> **What the exercise asks**
No image is to be carried over; reproduce the rest of the listing word for word.
***** Data shown
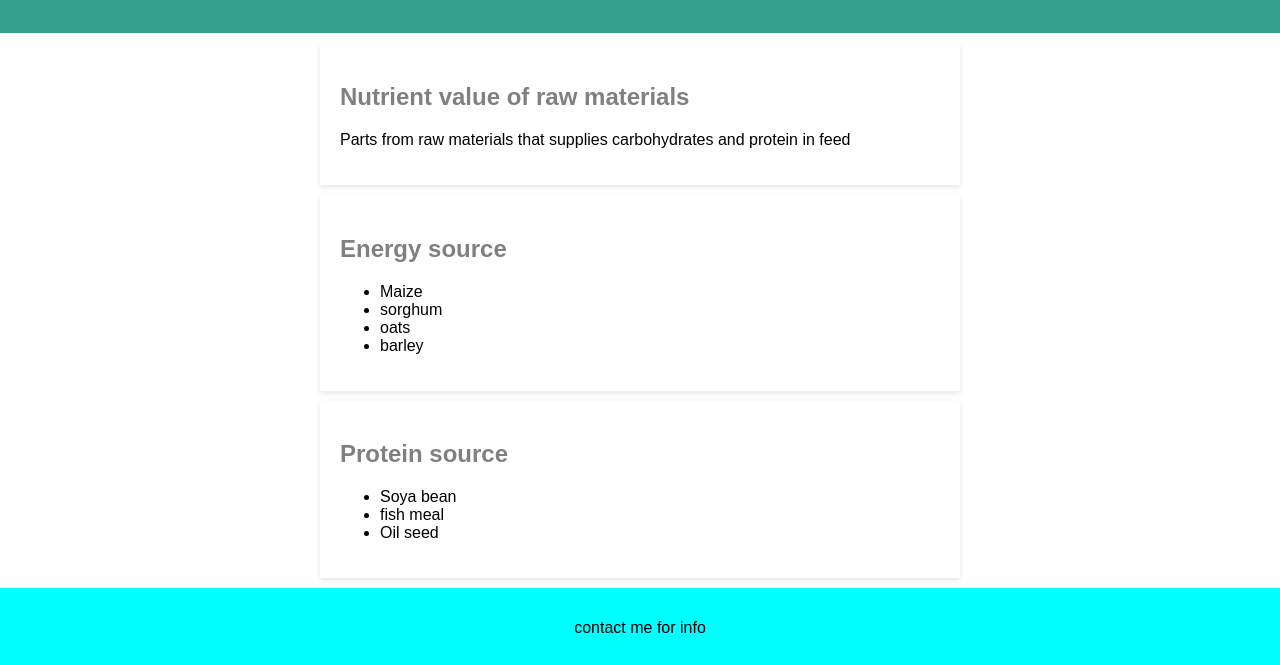
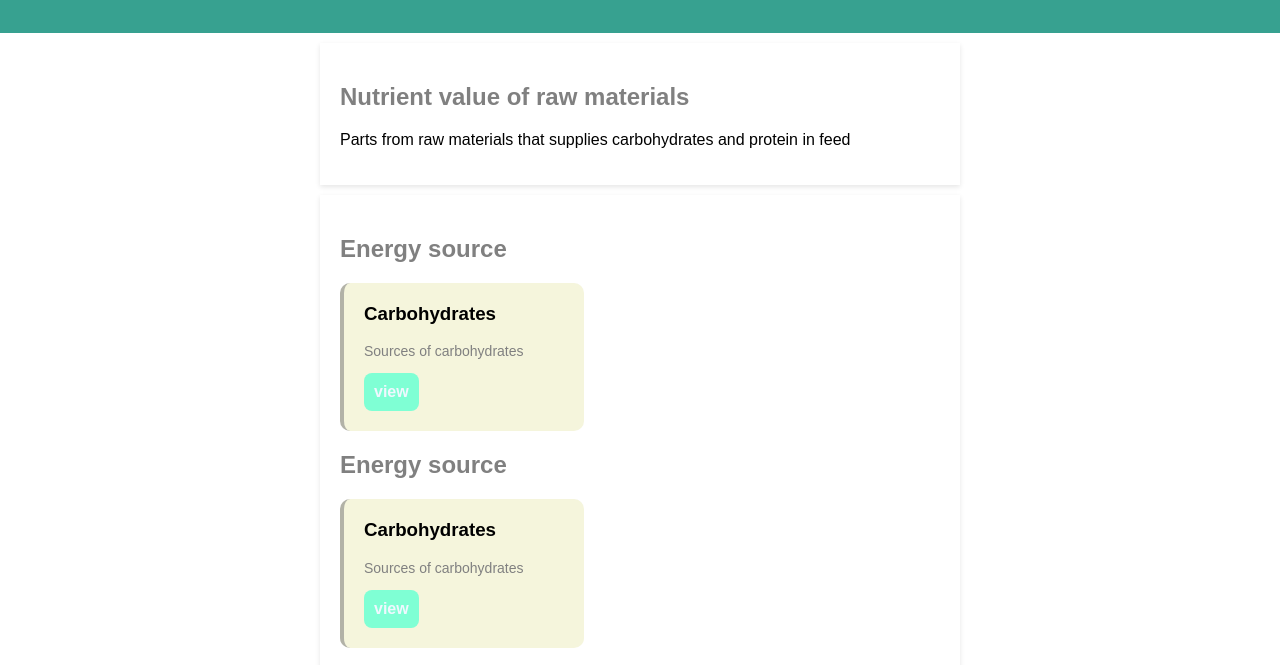
Before and after one commit to Hubela01/hubela-portfolio-website, a plain HTML site: page index.html in a window 1280 px wide. Shown: the part 121-786 px from the top of the page. Drawn offline with Linux system fonts and the light colour scheme.

Commit message:
update on css

```diff
--- a/index.html
+++ b/index.html
@@ -18,12 +18,23 @@
     </section>
     <section class=" Carbs ">
         <h2>Energy source</h2>
-        <ul>
-            <li>Maize</li>
-            <li>sorghum</li>
-            <li>oats</li>
-            <li>barley</li>
-        </ul>
+        <div class="energy-card">
+            <h3>Carbohydrates</h3>
+            <p> Sources of carbohydrates</p>
+            <a href="#">view</a>
+        </div>
+        <h2>Energy source</h2>
+        <div class="energy-card">
+            <h3>Carbohydrates</h3>
+            <p> Sources of carbohydrates</p>
+            <a href="#">view</a>
+        </div>
+        <h2>Energy source</h2>
+        <div class="energy-card">
+            <h3>Carbohydrates</h3>
+            <p> Sources of carbohydrates</p>
+            <a href="#">view</a>
+        </div>
     </section>
 
     <section class="Proteins">
@@ -37,6 +48,10 @@
 
     <footer>
         <p>contact me for info</p>
+        <div class="social links">
+
+
+        </div>
     </footer>
 
 </body>
--- a/style.css
+++ b/style.css
@@ -29,3 +29,50 @@ footer {
     padding: 15px;
     background: aqua;
 }
+
+/*carbohydrate list */
+.carbs {
+display: flex;
+flex-wrap: wrap;
+justify-content: center;
+gap: 25px;
+}
+.energy-card {
+  background-color: beige;
+  border-left: 4px solid rgba(128, 128, 128, 0.564) ;
+  padding: 20px;
+  border-radius: 10px;
+  width: 200px;
+  box-shadow: 0 4px 6px rgba(red, green, blue, alpha);
+  transition: transform 0.3s;
+
+}
+.energy-card:hover{
+    transform: translateY(-8px);
+
+}
+
+.energy-card > h3 {
+    margin-top: 0;
+    color: black;
+}
+.energy-card >p {
+    font-size: 14px;
+    color: grey;
+}
+.energy-card > a {
+  display: inline-block;
+  padding: 10px;
+  background-color: aquamarine;
+  color: aliceblue;
+  border: none;
+  border-radius: 8px;
+  text-decoration: none;
+  font-weight: bold;
+  transition: background-color 0.4s ease;
+
+
+}
+.energy-card >a:hover{
+    background-color: aqua;
+}
```
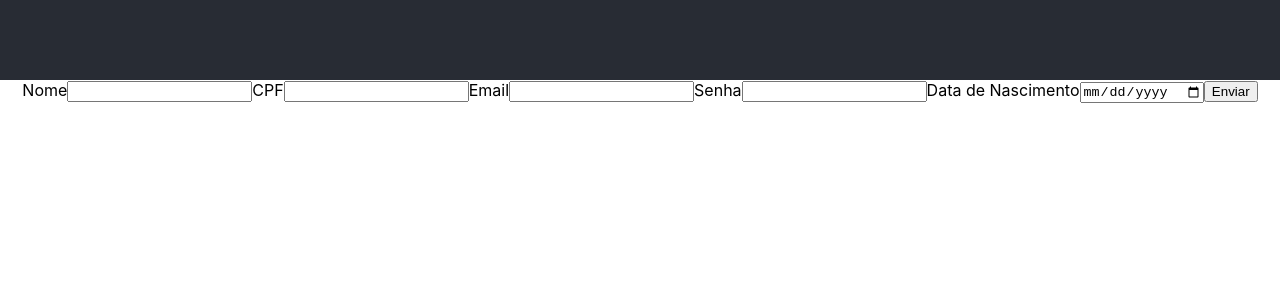
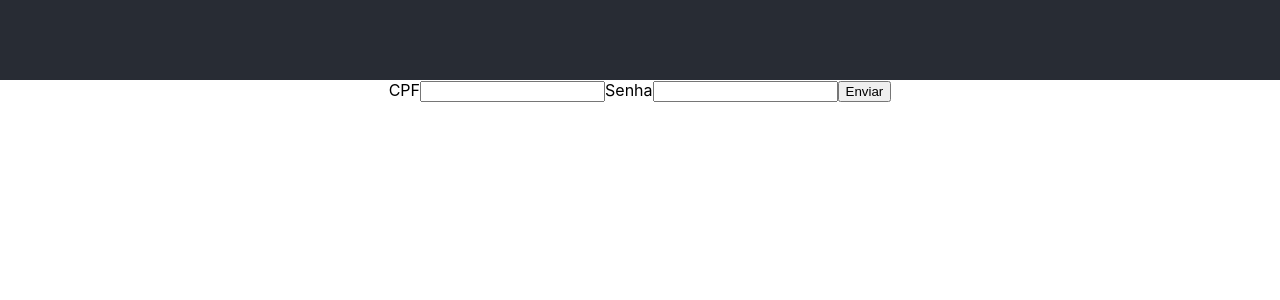
Before and after one commit to RenatoHioji/pi, a React (Create React App) app in the folder src/node/frontend/: page / in a window 1280 px wide. Shown: the top 300 px of the page. Built offline with nearby package versions, Linux system fonts and the light colour scheme.

Commit message:
frontend: loginform

```diff
--- a/src/node/frontend/src/App.js
+++ b/src/node/frontend/src/App.js
@@ -1,5 +1,5 @@
 import './assets/css/App.css';
-import Cadastro from './components/pessoa/forms/Cadastro.jsx'
+import Login from "./components/pessoa/forms/Login"
 function App() {
   return (
     <div className="App">
@@ -7,7 +7,7 @@ function App() {
         <p>
         </p>
       </header>
-      <Cadastro></Cadastro>
+      <Login></Login>
 
     </div>
   );
--- a/src/node/frontend/src/components/pessoa/forms/Login.jsx
+++ b/src/node/frontend/src/components/pessoa/forms/Login.jsx
@@ -0,0 +1,41 @@
+import React, { useState } from 'react'
+import axios from 'axios'
+
+function FormComponent() {
+  const [formData, setFormData] = useState({
+    cpf: '',
+    senha: '',
+  });
+
+  const handleChange = (e) => {
+    const { name, value } = e.target;
+    setFormData({
+      ...formData,
+      [name]: value
+    });
+  };
+
+  const handleSubmit = async (e) => {
+    e.preventDefault()
+    try {
+      const response = await axios.post('http://localhost:3000/api/login', formData)
+      const {token} = response.jwt
+      localStorage.setItem("token", token)
+      console.log('Response:', response.data)
+    } catch (error) {
+      console.error('Error:', error)
+    }
+  };
+
+  return (
+    <form onSubmit={handleSubmit}>
+      <label htmlFor="cpf">CPF</label>
+      <input type="text" name="cpf" id="cpf" value={formData.cpf} onChange={handleChange} />
+      <label htmlFor="senha">Senha</label>
+      <input type="text" name="senha" id="senha" value={formData.senha} onChange={handleChange} />
+      <button type="submit">Enviar</button>
+    </form>
+  );
+}
+
+export default FormComponent;
```
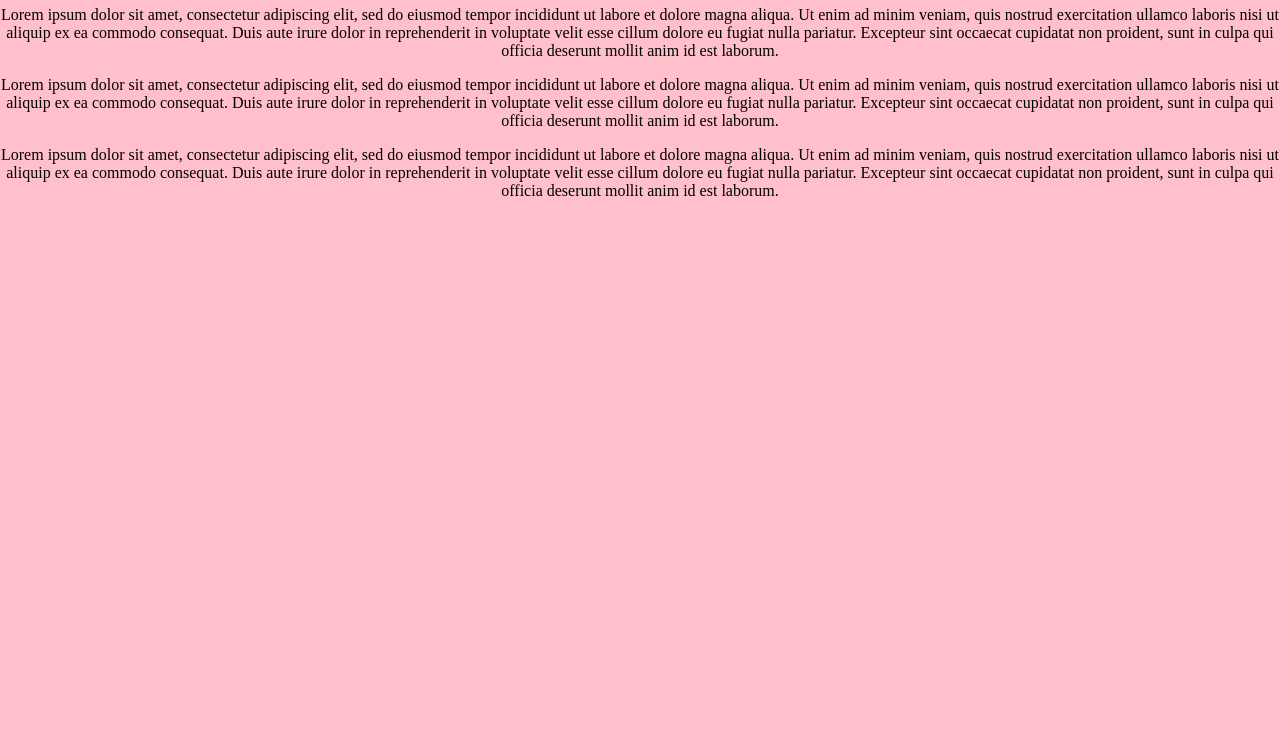
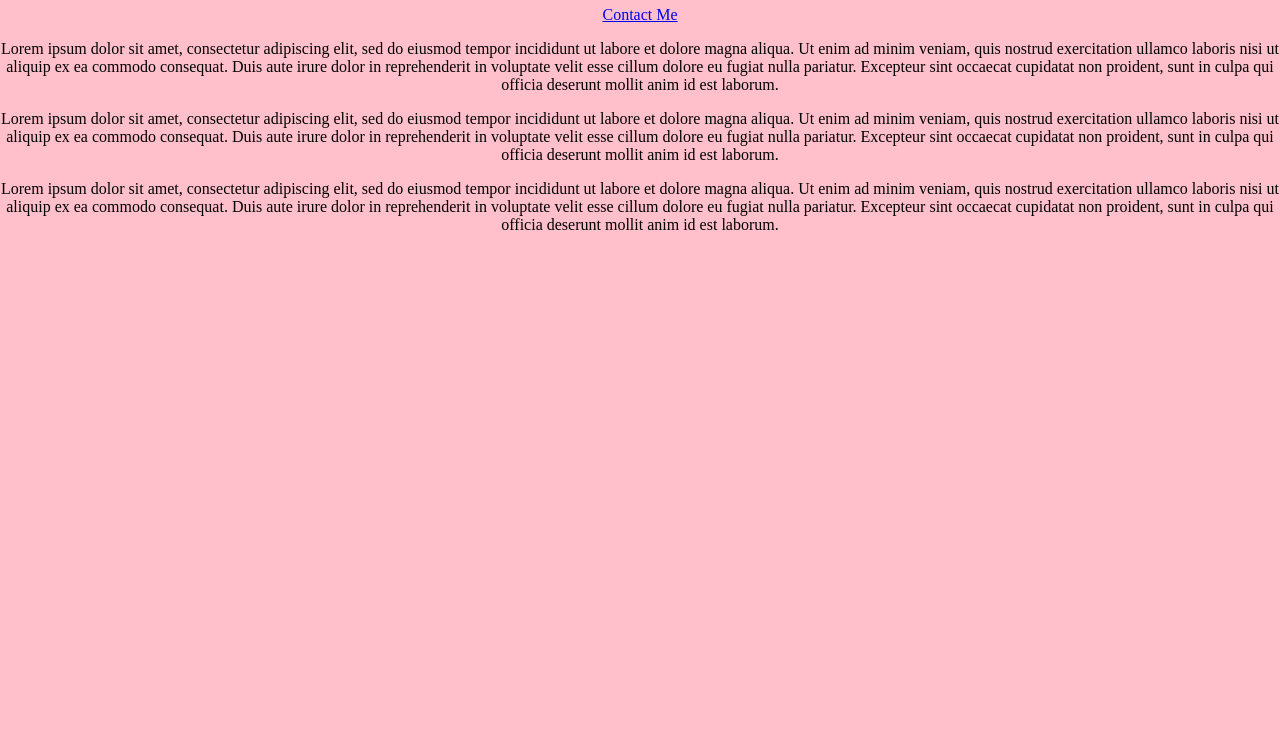
Before and after one commit to Emkung/lanPortfolio, a plain HTML site: page index.html in a window 1280 px wide. Shown: the part 52-800 px from the top of the page. Drawn offline with Linux system fonts and the light colour scheme.

Commit message:
Fixes bug

```diff
--- a/index.html
+++ b/index.html
@@ -7,7 +7,7 @@
 </head>
 <body>
     <h1>Lan's Portfolio</h1>
-    <a href="/lanPortfolio/contacts.html"></a>
+    <a href="/lanPortfolio/contacts.html">Contact Me</a>
     <p>Lorem ipsum dolor sit amet, consectetur adipiscing elit, sed do eiusmod tempor incididunt ut labore et dolore magna aliqua. Ut enim ad minim veniam, quis nostrud exercitation ullamco laboris nisi ut aliquip ex ea commodo consequat. Duis aute irure dolor in reprehenderit in voluptate velit esse cillum dolore eu fugiat nulla pariatur. Excepteur sint occaecat cupidatat non proident, sunt in culpa qui officia deserunt mollit anim id est laborum.</p>
     <p>Lorem ipsum dolor sit amet, consectetur adipiscing elit, sed do eiusmod tempor incididunt ut labore et dolore magna aliqua. Ut enim ad minim veniam, quis nostrud exercitation ullamco laboris nisi ut aliquip ex ea commodo consequat. Duis aute irure dolor in reprehenderit in voluptate velit esse cillum dolore eu fugiat nulla pariatur. Excepteur sint occaecat cupidatat non proident, sunt in culpa qui officia deserunt mollit anim id est laborum.</p>
     <p>Lorem ipsum dolor sit amet, consectetur adipiscing elit, sed do eiusmod tempor incididunt ut labore et dolore magna aliqua. Ut enim ad minim veniam, quis nostrud exercitation ullamco laboris nisi ut aliquip ex ea commodo consequat. Duis aute irure dolor in reprehenderit in voluptate velit esse cillum dolore eu fugiat nulla pariatur. Excepteur sint occaecat cupidatat non proident, sunt in culpa qui officia deserunt mollit anim id est laborum.</p>
```
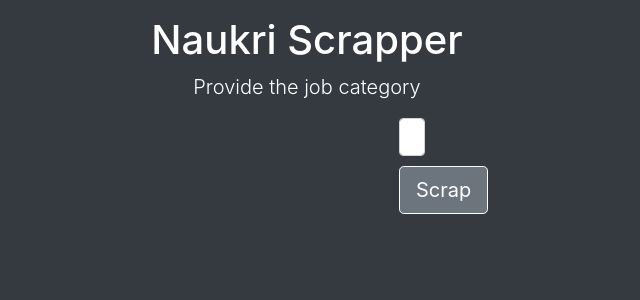
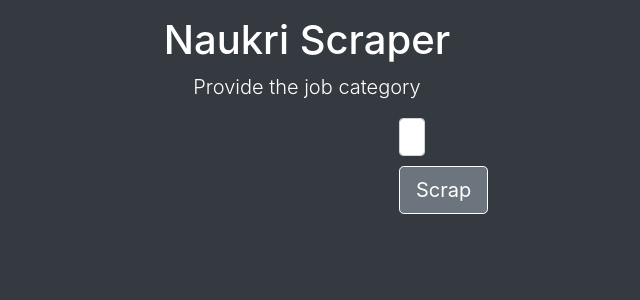
Before and after one commit to SunnyTamang/NaukriScraping, a Flask app: page / in a window 1280 px wide. Shown: the top 300 px of the page, without its empty margins (333-973 px from the left). Run offline with Flask 2, Linux system fonts and the light colour scheme; some libraries are stand-ins or nearby versions.

Commit message:
Changing the spelling

```diff
--- a/templates/index.html
+++ b/templates/index.html
@@ -12,7 +12,7 @@
 
 
     <main class="px-3">
-      <h1>Naukri Scrapper</h1>
+      <h1>Naukri Scraper</h1>
       <p class="lead">Provide the job category</p>
 
       <form action="/results" method="POST">
```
**********
> **Exercise answer**
Before and after one commit to Hubela01/hubela-portfolio-website, a plain HTML site: page index.html in a window 1280 px wide. Shown: the part 121-786 px from the top of the page. Drawn offline with Linux system fonts and the light colour scheme.

Commit message:
update on css

```diff
--- a/index.html
+++ b/index.html
@@ -18,12 +18,23 @@
     </section>
     <section class=" Carbs ">
         <h2>Energy source</h2>
-        <ul>
-            <li>Maize</li>
-            <li>sorghum</li>
-            <li>oats</li>
-            <li>barley</li>
-        </ul>
+        <div class="energy-card">
+            <h3>Carbohydrates</h3>
+            <p> Sources of carbohydrates</p>
+            <a href="#">view</a>
+        </div>
+        <h2>Energy source</h2>
+        <div class="energy-card">
+            <h3>Carbohydrates</h3>
+            <p> Sources of carbohydrates</p>
+            <a href="#">view</a>
+        </div>
+        <h2>Energy source</h2>
+        <div class="energy-card">
+            <h3>Carbohydrates</h3>
+            <p> Sources of carbohydrates</p>
+            <a href="#">view</a>
+        </div>
     </section>
 
     <section class="Proteins">
@@ -37,6 +48,10 @@
 
     <footer>
         <p>contact me for info</p>
+        <div class="social links">
+
+
+        </div>
     </footer>
 
 </body>
--- a/style.css
+++ b/style.css
@@ -29,3 +29,50 @@ footer {
     padding: 15px;
     background: aqua;
 }
+
+/*carbohydrate list */
+.carbs {
+display: flex;
+flex-wrap: wrap;
+justify-content: center;
+gap: 25px;
+}
+.energy-card {
+  background-color: beige;
+  border-left: 4px solid rgba(128, 128, 128, 0.564) ;
+  padding: 20px;
+  border-radius: 10px;
+  width: 200px;
+  box-shadow: 0 4px 6px rgba(red, green, blue, alpha);
+  transition: transform 0.3s;
+
+}
+.energy-card:hover{
+    transform: translateY(-8px);
+
+}
+
+.energy-card > h3 {
+    margin-top: 0;
+    color: black;
+}
+.energy-card >p {
+    font-size: 14px;
+    color: grey;
+}
+.energy-card > a {
+  display: inline-block;
+  padding: 10px;
+  background-color: aquamarine;
+  color: aliceblue;
+  border: none;
+  border-radius: 8px;
+  text-decoration: none;
+  font-weight: bold;
+  transition: background-color 0.4s ease;
+
+
+}
+.energy-card >a:hover{
+    background-color: aqua;
+}
```
Before and after one commit to RenatoHioji/pi, a React (Create React App) app in the folder src/node/frontend/: page / in a window 1280 px wide. Shown: the top 300 px of the page. Built offline with nearby package versions, Linux system fonts and the light colour scheme.

Commit message:
frontend: loginform

```diff
--- a/src/node/frontend/src/App.js
+++ b/src/node/frontend/src/App.js
@@ -1,5 +1,5 @@
 import './assets/css/App.css';
-import Cadastro from './components/pessoa/forms/Cadastro.jsx'
+import Login from "./components/pessoa/forms/Login"
 function App() {
   return (
     <div className="App">
@@ -7,7 +7,7 @@ function App() {
         <p>
         </p>
       </header>
-      <Cadastro></Cadastro>
+      <Login></Login>
 
     </div>
   );
--- a/src/node/frontend/src/components/pessoa/forms/Login.jsx
+++ b/src/node/frontend/src/components/pessoa/forms/Login.jsx
@@ -0,0 +1,41 @@
+import React, { useState } from 'react'
+import axios from 'axios'
+
+function FormComponent() {
+  const [formData, setFormData] = useState({
+    cpf: '',
+    senha: '',
+  });
+
+  const handleChange = (e) => {
+    const { name, value } = e.target;
+    setFormData({
+      ...formData,
+      [name]: value
+    });
+  };
+
+  const handleSubmit = async (e) => {
+    e.preventDefault()
+    try {
+      const response = await axios.post('http://localhost:3000/api/login', formData)
+      const {token} = response.jwt
+      localStorage.setItem("token", token)
+      console.log('Response:', response.data)
+    } catch (error) {
+      console.error('Error:', error)
+    }
+  };
+
+  return (
+    <form onSubmit={handleSubmit}>
+      <label htmlFor="cpf">CPF</label>
+      <input type="text" name="cpf" id="cpf" value={formData.cpf} onChange={handleChange} />
+      <label htmlFor="senha">Senha</label>
+      <input type="text" name="senha" id="senha" value={formData.senha} onChange={handleChange} />
+      <button type="submit">Enviar</button>
+    </form>
+  );
+}
+
+export default FormComponent;
```
Before and after one commit to Emkung/lanPortfolio, a plain HTML site: page index.html in a window 1280 px wide. Shown: the part 52-800 px from the top of the page. Drawn offline with Linux system fonts and the light colour scheme.

Commit message:
Fixes bug

```diff
--- a/index.html
+++ b/index.html
@@ -7,7 +7,7 @@
 </head>
 <body>
     <h1>Lan's Portfolio</h1>
-    <a href="/lanPortfolio/contacts.html"></a>
+    <a href="/lanPortfolio/contacts.html">Contact Me</a>
     <p>Lorem ipsum dolor sit amet, consectetur adipiscing elit, sed do eiusmod tempor incididunt ut labore et dolore magna aliqua. Ut enim ad minim veniam, quis nostrud exercitation ullamco laboris nisi ut aliquip ex ea commodo consequat. Duis aute irure dolor in reprehenderit in voluptate velit esse cillum dolore eu fugiat nulla pariatur. Excepteur sint occaecat cupidatat non proident, sunt in culpa qui officia deserunt mollit anim id est laborum.</p>
     <p>Lorem ipsum dolor sit amet, consectetur adipiscing elit, sed do eiusmod tempor incididunt ut labore et dolore magna aliqua. Ut enim ad minim veniam, quis nostrud exercitation ullamco laboris nisi ut aliquip ex ea commodo consequat. Duis aute irure dolor in reprehenderit in voluptate velit esse cillum dolore eu fugiat nulla pariatur. Excepteur sint occaecat cupidatat non proident, sunt in culpa qui officia deserunt mollit anim id est laborum.</p>
     <p>Lorem ipsum dolor sit amet, consectetur adipiscing elit, sed do eiusmod tempor incididunt ut labore et dolore magna aliqua. Ut enim ad minim veniam, quis nostrud exercitation ullamco laboris nisi ut aliquip ex ea commodo consequat. Duis aute irure dolor in reprehenderit in voluptate velit esse cillum dolore eu fugiat nulla pariatur. Excepteur sint occaecat cupidatat non proident, sunt in culpa qui officia deserunt mollit anim id est laborum.</p>
```
Before and after one commit to SunnyTamang/NaukriScraping, a Flask app: page / in a window 1280 px wide. Shown: the top 300 px of the page, without its empty margins (333-973 px from the left). Run offline with Flask 2, Linux system fonts and the light colour scheme; some libraries are stand-ins or nearby versions.

Commit message:
Changing the spelling

```diff
--- a/templates/index.html
+++ b/templates/index.html
@@ -12,7 +12,7 @@
 
 
     <main class="px-3">
-      <h1>Naukri Scrapper</h1>
+      <h1>Naukri Scraper</h1>
       <p class="lead">Provide the job category</p>
 
       <form action="/results" method="POST">
```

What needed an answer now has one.